Triangle Petroleum has been a tenant in the Tabor Center at 1200 17th St. since 2012, according to the lawsuit in Denver district court, starting with 12,000 square feet and scaling up to its current size by August 2014.
At the time, the firm’s shares were trading at a five-year high – between $11 and $12 per share. By yearend, they had dropped more than 50 percent.
By March 2016, Triangle was plotting to restructure in the face of low oil and gas prices, according to SEC filings.
Those plans came into focus in June 2016, when Triangle Petroleum opted to restructure a former exploration and production subsidiary in a Chapter 11 bankruptcy proceeding in Delaware. It then sold an oilfield services subsidiary in September.
The bankrupt subsidiary re-emerged in March 2017 as a private company called Nine Point Energy. Triangle’s former CEO and COO resigned to take posts at Nine Point, which is headquartered at 1001 17th St. in Denver, according to its website.
The restructuring triggered the remainder of Triangle Petroleum to be delisted from the NYSE. Its stock was trading at $0.04 per share on Wednesday.
Triangle Petroleum and Nine Point Energy did not return messages seeking comment.
The Tabor Center markets office space at around $45 per square foot, per year.
Little is left of the Triangle that once traded on the NYSE. Out of four subsidiaries described in its annual report in December, three have been spun off, sold or shut down.

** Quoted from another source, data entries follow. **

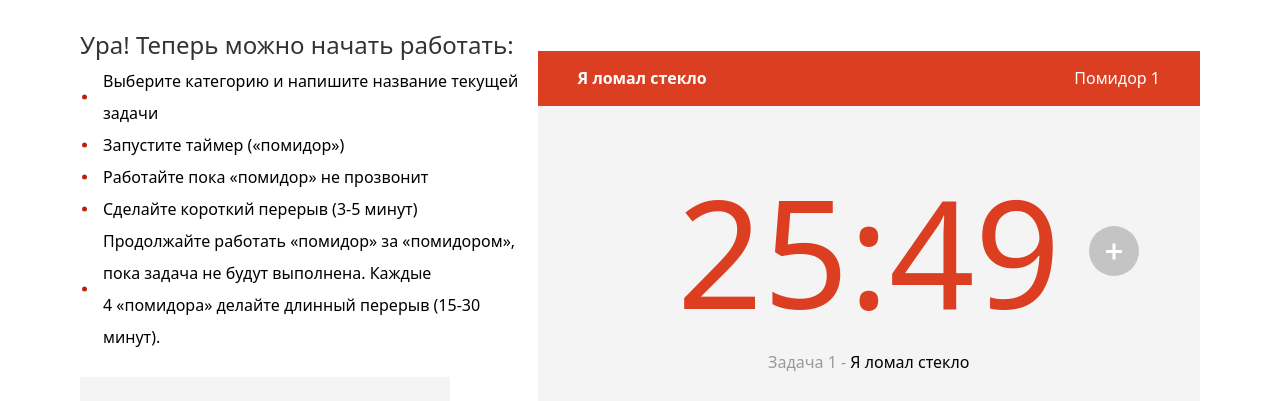
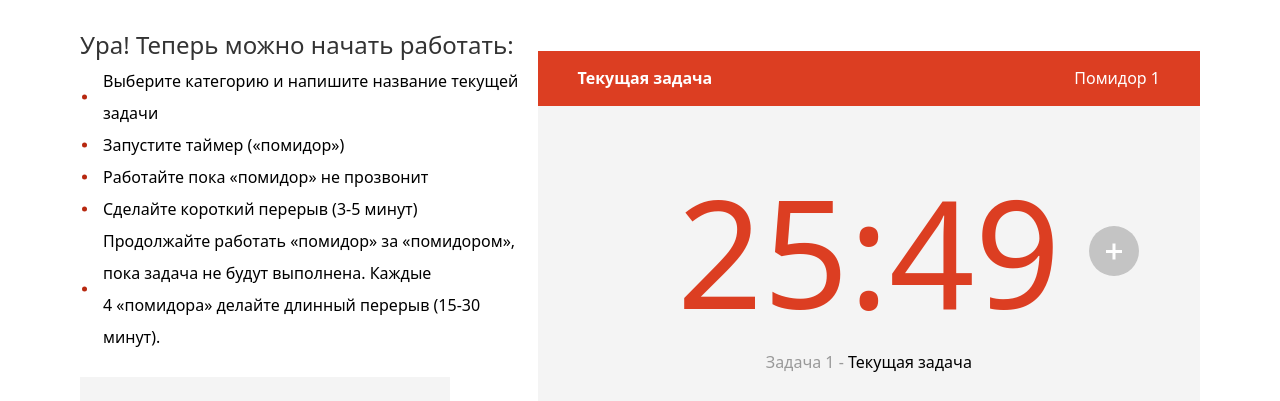
Before and after one commit to NikolayBalabanov/pomodoro-time-tracker, a React (Vite) app: page / in a window 1280 px wide. Shown: the part 143-544 px from the top of the page. Built offline with nearby package versions, Linux system fonts and the light colour scheme.

Commit message:
fix: TimerLayout content

```diff
--- a/src/components/TimerLayout/TimerLayout.tsx
+++ b/src/components/TimerLayout/TimerLayout.tsx
@@ -7,11 +7,11 @@ import TimerHeader from './TimerHeader';
 export default function TimerLayout() {
   return (
     <div className="w-3/5">
-      <TimerHeader count={1} stage={'active'} title={'Я ломал стекло'} />
+      <TimerHeader count={1} stage={'active'} title={'Текущая задача'} />
       <div className="flex flex-col items-center bg-colorBg pt-[70px] px-10 pb-[107px]">
         <TimerDisplay time={[25, 0]} stage={'active'} />
         <h3 className="mb-8">
-          <span className="text-colorTextGrey">Задача {1} -</span> {'Я ломал стекло'}
+          <span className="text-colorTextGrey">Задача {1} -</span> {'Текущая задача'}
         </h3>
         <div className="flex gap-[25px]">
           <ButtonColored text={'Пауза'} color={'green'} type={'button'} />
```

It now lists just one business line on its website, a joint venture that processes water, crude oil and natural gas.
Last week, the company reported that a lender demanded payment of $154 million due on May 17. The company says it did not pay that sum on time.